WHAT IS REQUIRED.
Please report every line in the entries that contains the string "save".

DATA EXCERPTS.
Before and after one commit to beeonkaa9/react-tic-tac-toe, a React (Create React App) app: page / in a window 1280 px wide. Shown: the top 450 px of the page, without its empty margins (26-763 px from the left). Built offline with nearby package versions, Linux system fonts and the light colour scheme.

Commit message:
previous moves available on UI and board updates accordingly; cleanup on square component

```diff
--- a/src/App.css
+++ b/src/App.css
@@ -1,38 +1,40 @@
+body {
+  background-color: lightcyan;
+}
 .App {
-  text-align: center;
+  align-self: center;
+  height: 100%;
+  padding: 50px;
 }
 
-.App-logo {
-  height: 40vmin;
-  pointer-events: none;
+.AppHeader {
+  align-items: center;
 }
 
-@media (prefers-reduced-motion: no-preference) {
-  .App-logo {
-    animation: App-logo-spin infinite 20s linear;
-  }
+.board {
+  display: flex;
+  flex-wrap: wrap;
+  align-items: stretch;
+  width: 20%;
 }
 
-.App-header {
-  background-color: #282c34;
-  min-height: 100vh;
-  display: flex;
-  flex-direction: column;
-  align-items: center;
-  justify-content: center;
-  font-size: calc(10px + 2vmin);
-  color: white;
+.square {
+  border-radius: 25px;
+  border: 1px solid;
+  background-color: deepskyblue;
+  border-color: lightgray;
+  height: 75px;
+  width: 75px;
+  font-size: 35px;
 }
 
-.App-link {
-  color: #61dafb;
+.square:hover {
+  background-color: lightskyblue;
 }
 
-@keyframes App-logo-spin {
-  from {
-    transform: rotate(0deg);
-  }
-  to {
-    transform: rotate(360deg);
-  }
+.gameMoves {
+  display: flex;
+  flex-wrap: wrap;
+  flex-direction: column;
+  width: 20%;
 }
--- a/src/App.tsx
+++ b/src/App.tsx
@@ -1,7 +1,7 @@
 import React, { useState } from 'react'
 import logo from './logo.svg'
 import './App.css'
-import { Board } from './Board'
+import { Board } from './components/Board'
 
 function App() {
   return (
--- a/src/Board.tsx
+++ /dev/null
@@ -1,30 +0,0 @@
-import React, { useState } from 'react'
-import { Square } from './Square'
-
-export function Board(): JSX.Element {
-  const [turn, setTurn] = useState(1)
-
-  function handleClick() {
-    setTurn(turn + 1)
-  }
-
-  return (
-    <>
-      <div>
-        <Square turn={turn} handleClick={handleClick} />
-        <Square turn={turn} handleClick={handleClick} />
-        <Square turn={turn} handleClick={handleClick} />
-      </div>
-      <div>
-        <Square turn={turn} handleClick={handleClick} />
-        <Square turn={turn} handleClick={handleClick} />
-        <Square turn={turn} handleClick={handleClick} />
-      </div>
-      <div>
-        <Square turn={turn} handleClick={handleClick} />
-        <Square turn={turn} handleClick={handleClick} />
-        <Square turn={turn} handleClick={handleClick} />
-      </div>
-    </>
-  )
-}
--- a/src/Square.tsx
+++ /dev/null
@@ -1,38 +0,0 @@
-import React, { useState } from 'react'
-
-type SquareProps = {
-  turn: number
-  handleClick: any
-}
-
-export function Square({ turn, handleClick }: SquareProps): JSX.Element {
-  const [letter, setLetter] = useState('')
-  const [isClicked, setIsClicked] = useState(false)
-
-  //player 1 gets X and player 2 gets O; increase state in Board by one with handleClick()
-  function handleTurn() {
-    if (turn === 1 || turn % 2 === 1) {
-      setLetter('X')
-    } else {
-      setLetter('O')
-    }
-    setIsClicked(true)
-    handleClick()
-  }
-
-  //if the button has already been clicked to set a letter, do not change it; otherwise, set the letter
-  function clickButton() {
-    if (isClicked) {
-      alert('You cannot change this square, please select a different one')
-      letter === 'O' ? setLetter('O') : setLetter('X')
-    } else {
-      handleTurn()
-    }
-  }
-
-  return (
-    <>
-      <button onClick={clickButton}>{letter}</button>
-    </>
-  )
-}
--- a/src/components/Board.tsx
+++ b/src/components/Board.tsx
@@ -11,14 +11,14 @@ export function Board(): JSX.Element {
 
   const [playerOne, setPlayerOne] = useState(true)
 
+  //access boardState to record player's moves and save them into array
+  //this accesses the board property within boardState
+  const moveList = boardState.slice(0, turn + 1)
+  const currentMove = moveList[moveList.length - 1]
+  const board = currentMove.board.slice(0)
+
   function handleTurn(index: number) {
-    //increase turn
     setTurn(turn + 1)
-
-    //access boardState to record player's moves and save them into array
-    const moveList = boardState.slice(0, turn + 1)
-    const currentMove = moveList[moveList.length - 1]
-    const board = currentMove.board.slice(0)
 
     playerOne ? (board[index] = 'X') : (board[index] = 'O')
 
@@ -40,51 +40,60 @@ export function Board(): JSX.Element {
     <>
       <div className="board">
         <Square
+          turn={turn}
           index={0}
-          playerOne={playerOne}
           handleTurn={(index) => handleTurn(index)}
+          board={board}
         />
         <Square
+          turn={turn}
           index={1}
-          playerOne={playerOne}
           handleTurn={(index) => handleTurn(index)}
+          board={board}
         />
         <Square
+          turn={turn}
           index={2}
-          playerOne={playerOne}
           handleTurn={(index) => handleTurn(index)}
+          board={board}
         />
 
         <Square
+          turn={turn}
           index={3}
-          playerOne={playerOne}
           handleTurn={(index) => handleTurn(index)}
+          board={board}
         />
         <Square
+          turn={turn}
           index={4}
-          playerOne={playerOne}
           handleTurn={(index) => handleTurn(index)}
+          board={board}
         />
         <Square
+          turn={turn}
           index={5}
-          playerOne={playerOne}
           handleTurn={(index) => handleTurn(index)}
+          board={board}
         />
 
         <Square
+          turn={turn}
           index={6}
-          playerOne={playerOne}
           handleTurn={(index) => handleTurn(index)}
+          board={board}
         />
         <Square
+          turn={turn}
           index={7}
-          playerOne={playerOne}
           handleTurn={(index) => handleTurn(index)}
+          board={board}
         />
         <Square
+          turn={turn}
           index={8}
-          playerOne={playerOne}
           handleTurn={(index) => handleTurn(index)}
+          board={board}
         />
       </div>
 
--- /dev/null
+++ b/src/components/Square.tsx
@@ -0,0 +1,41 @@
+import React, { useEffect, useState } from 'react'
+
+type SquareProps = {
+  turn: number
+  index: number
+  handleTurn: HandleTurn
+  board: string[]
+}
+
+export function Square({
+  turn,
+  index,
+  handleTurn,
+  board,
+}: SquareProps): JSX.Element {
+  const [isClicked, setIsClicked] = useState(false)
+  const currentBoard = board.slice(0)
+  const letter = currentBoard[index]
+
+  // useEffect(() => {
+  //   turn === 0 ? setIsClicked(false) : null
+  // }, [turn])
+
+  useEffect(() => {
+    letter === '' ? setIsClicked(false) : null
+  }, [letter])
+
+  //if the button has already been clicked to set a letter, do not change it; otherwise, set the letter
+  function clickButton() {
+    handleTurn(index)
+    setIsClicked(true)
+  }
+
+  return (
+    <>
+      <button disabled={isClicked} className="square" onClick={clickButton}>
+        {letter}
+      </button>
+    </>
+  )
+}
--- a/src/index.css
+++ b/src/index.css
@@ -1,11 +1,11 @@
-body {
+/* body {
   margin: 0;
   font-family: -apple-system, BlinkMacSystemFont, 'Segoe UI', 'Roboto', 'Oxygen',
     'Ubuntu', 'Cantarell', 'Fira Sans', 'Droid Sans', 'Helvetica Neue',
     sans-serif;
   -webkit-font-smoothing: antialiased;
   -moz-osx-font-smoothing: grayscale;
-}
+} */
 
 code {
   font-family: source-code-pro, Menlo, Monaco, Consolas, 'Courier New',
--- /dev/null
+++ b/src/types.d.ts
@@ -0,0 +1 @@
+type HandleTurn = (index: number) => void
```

SOLUTION TO THE EXERCISE.
+  //access boardState to record player's moves and save them into array
-    //access boardState to record player's moves and save them into array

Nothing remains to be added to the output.